→ DATASET
::::
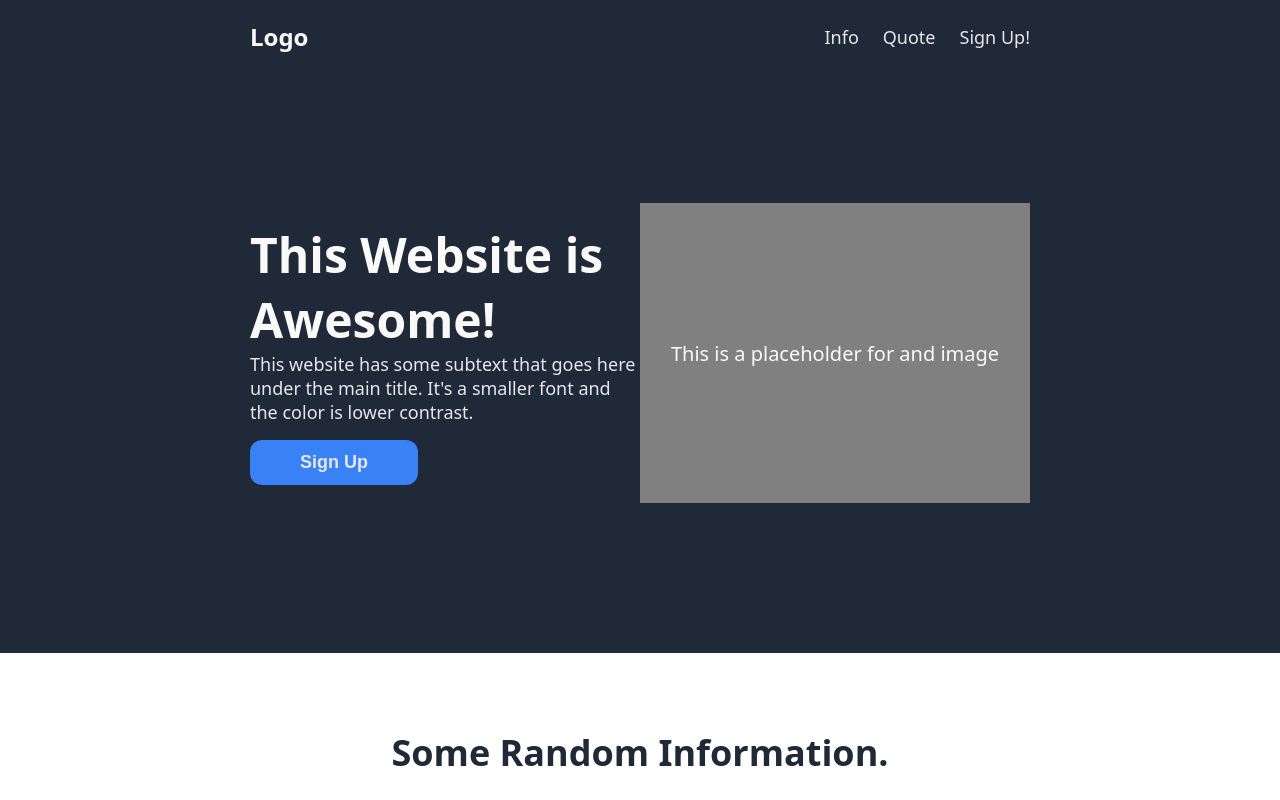
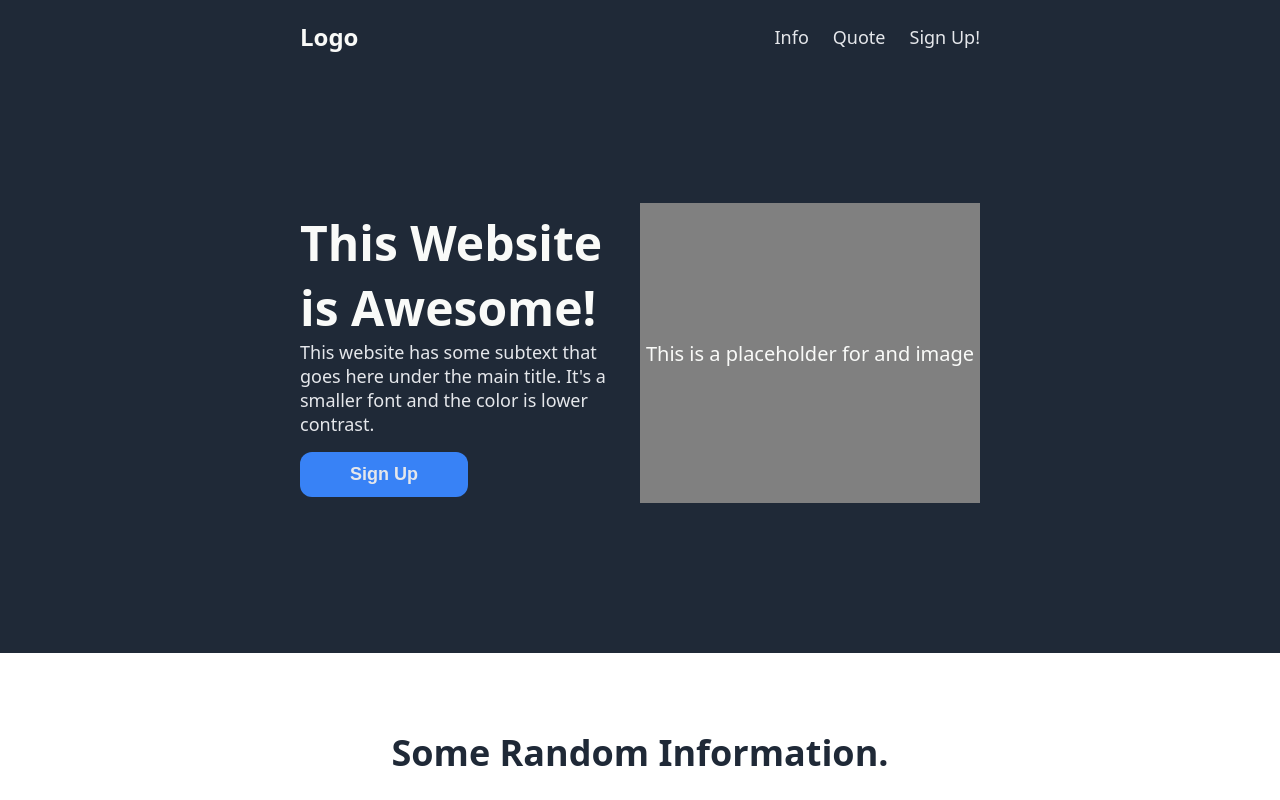
Before and after one commit to nainsworth/landing-page, a plain HTML site: page index.html in a window 1280 px wide. Shown: the top 800 px of the page. Drawn offline with Linux system fonts and the light colour scheme.

Commit message:
Style: Modified padding and height
Changed the padding in the .header and #hero sections

Changed the height of the section of the #quote section

```diff
--- a/style.css
+++ b/style.css
@@ -32,7 +32,7 @@ button {
  /*Header*/
 .header {
     margin: 0;
-    padding: 20px 250px 0;
+    padding: 20px 300px 0;
     display: flex;
     justify-content: space-between;
     align-items: center;
@@ -68,7 +68,7 @@ button {
     align-items: center;
     height: 600px;
     background: #1F2937;
-    padding: 0 250px;
+    padding: 0 300px;
     justify-content: space-between;
 }
 
@@ -153,7 +153,7 @@ button {
 #quote {
     display: flex;
     flex-direction: column;
-    height: 550px;
+    height: 500px;
     justify-content: center;
     align-items: center;
     background: #e5e7eb;
```
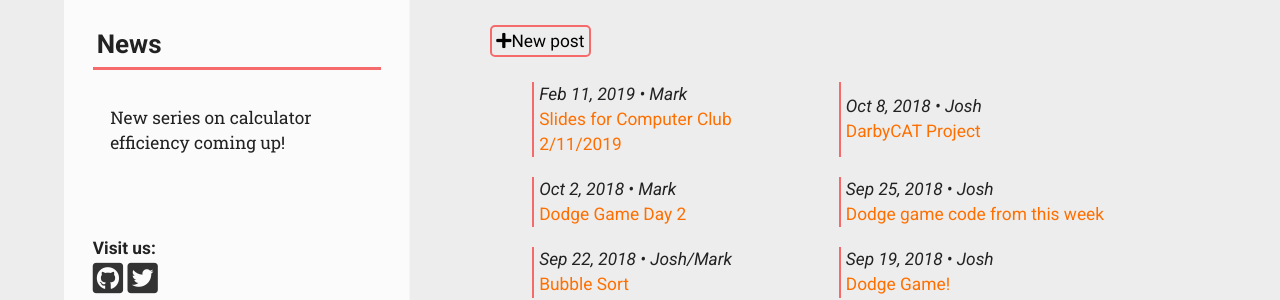
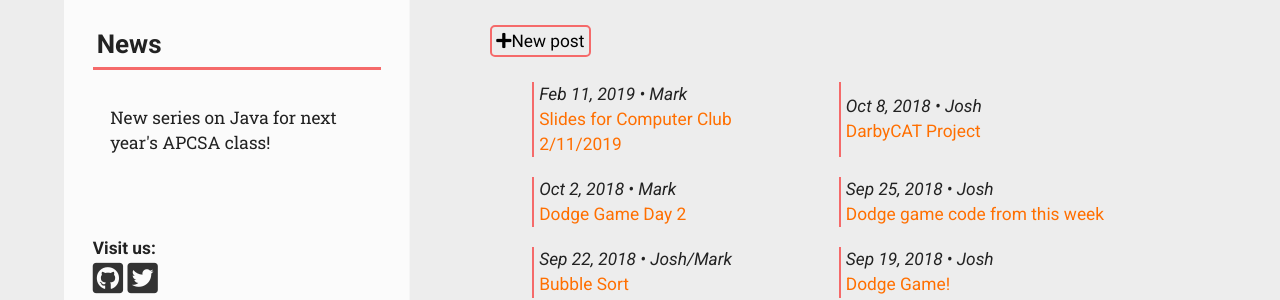
Before and after one commit to Joel4763/darbycat.github.io, a Jekyll site: the page built from index.html, in a window 1280 px wide. Shown: the part 459-759 px from the top of the page. Built offline with Jekyll 4.4.1, drawn with Linux system fonts in a browser that asks for light colours; nearby versions of some CDN libraries.

Commit message:
Update news.yml

```diff
--- a/_data/news.yml
+++ b/_data/news.yml
@@ -1 +1 @@
-- news: "New series on calculator efficiency coming up!"
+- news: "New series on Java for next year's APCSA class!"
```
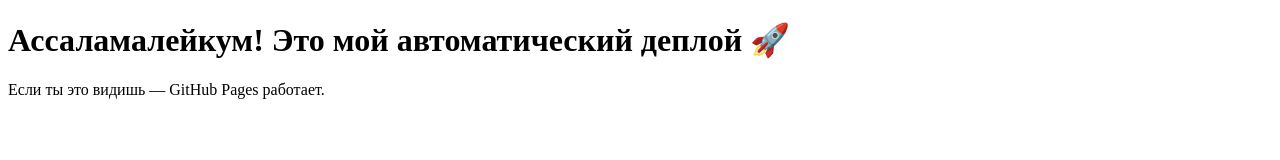
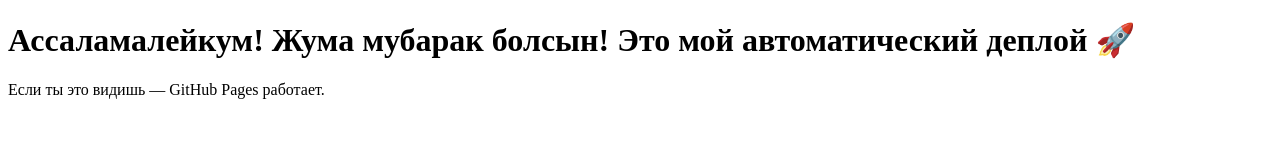
Before and after one commit to kashkenovbagdat/my-devops-site, a plain HTML site: page index.html in a window 1280 px wide. Drawn offline with Linux system fonts and the light colour scheme.

Commit message:
Update index.html

```diff
--- a/index.html
+++ b/index.html
@@ -5,7 +5,7 @@
   <title>Мой первый девопс-сайт</title>
 </head>
 <body>
-  <h1>Ассаламалейкум! Это мой автоматический деплой 🚀</h1>
+  <h1>Ассаламалейкум! Жума мубарак болсын! Это мой автоматический деплой 🚀</h1>
   <p>Если ты это видишь — GitHub Pages работает.</p>
 </body>
 </html>
```
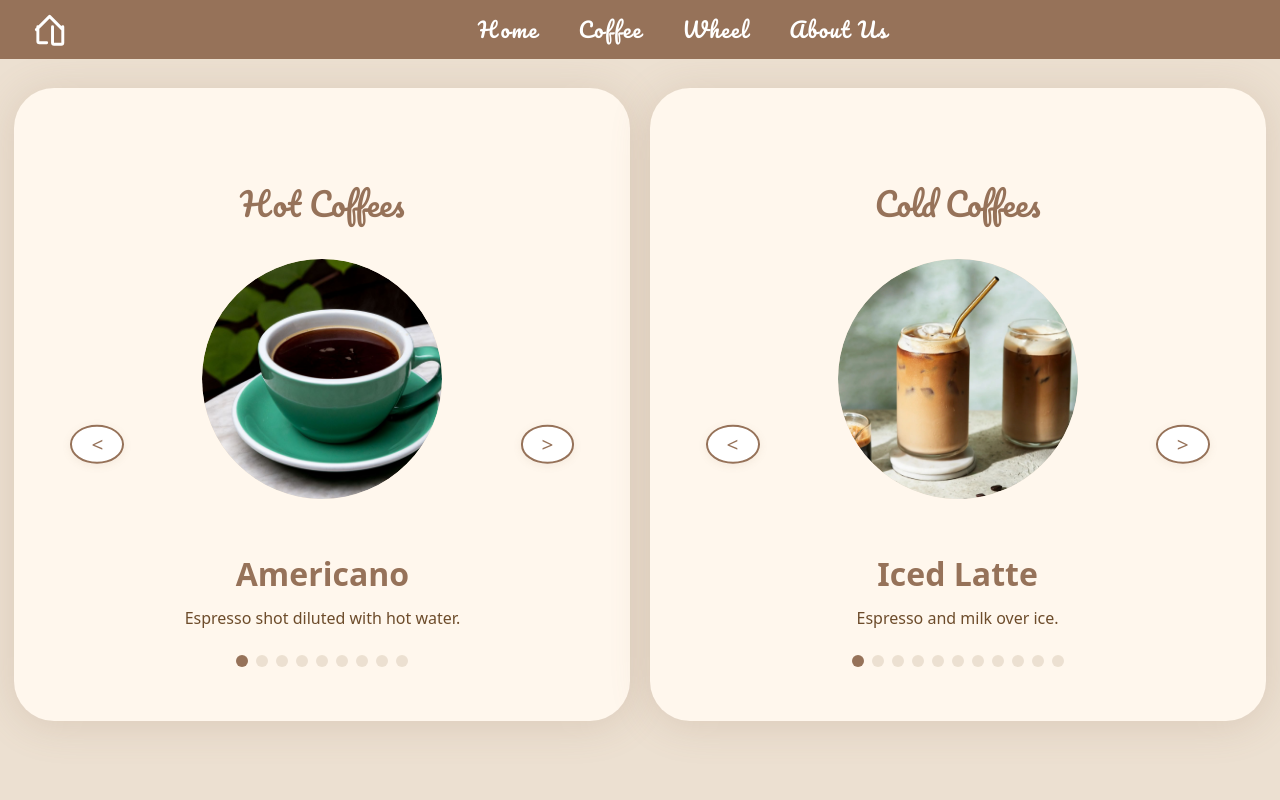
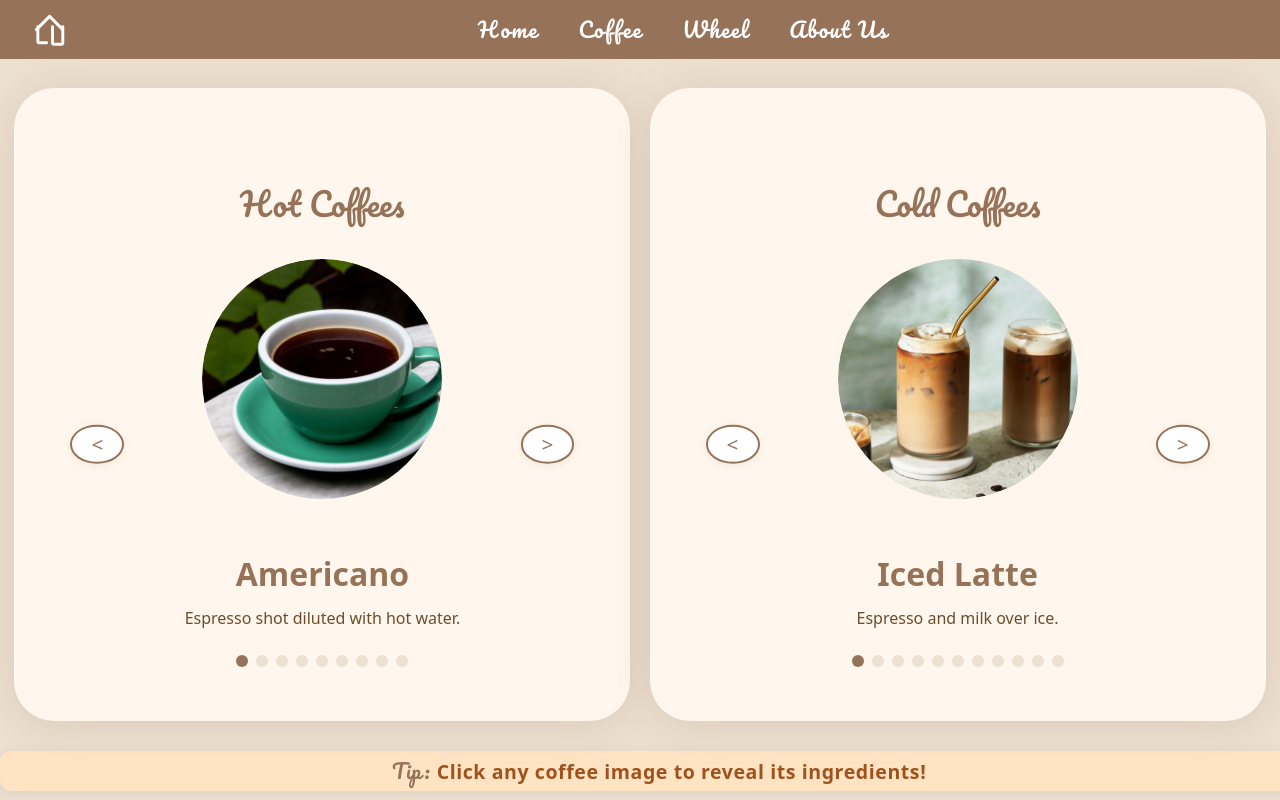
Before and after one commit to aaronMFbales/tasteoftales, a React (Vite) app: page /coffee in a window 1280 px wide. Built offline with nearby package versions, Linux system fonts and the light colour scheme.

Commit message:
Improve tip message style and background color on CoffeePage

```diff
--- a/src/CoffeePage.jsx
+++ b/src/CoffeePage.jsx
@@ -21,7 +21,7 @@ function CoffeePage() {
     };
   }, [modal]);
   return (
-    <div style={{ minHeight: '100vh', width: '100vw', background: '#ece0d1', position: 'relative' }}>
+  <div style={{ minHeight: '100vh', width: '100vw', background: '#ece0d1', position: 'relative' }}>
       <header
         style={{
           width: '100%',
@@ -64,6 +64,25 @@ function CoffeePage() {
           <CoffeeCarousel category="cold" onImageClick={idx => setModal({ category: 'cold', index: idx })} />
         </div>
       </div>
+      <div style={{
+        width: '100%',
+        textAlign: 'center',
+        marginTop: '-0.7rem',
+        fontSize: '1.22rem',
+        color: '#a0521c',
+        fontWeight: 'bold',
+        letterSpacing: '0.03em',
+        borderRadius: '0.7rem',
+        boxShadow: '0 2px 12px #96725922',
+        background: '#ffe4c4',
+        padding: '0.3rem 1.2rem',
+        display: 'inline-block',
+        marginLeft: 'auto',
+        marginRight: 'auto',
+      }}>
+        <span style={{ fontFamily: 'Pacifico, cursive', color: '#967259', fontSize: '1.25rem', marginRight: '0.4rem' }}>Tip:</span>
+        <span style={{ fontFamily: 'inherit', color: '#a0521c' }}>Click any coffee image to reveal its ingredients!</span>
+      </div>
       {modal && (
         <div className="carousel-modal-overlay coffee-modal-overlay" onClick={() => setModal(null)}>
           <div className="carousel-modal-content coffee-modal-content" onClick={e => e.stopPropagation()}>
```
::::
→ TASK TO COMPLETE
Lines holding the word "site" in the entries above are the ones to pull out. Copy them all.

→ EXERCISE OUTPUT
Before and after one commit to nainsworth/landing-page, a plain HTML site: page index.html in a window 1280 px wide. Shown: the top 800 px of the page. Drawn offline with Linux system fonts and the light colour scheme.
Before and after one commit to Joel4763/darbycat.github.io, a Jekyll site: the page built from index.html, in a window 1280 px wide. Shown: the part 459-759 px from the top of the page. Built offline with Jekyll 4.4.1, drawn with Linux system fonts in a browser that asks for light colours; nearby versions of some CDN libraries.
Before and after one commit to kashkenovbagdat/my-devops-site, a plain HTML site: page index.html in a window 1280 px wide. Drawn offline with Linux system fonts and the light colour scheme.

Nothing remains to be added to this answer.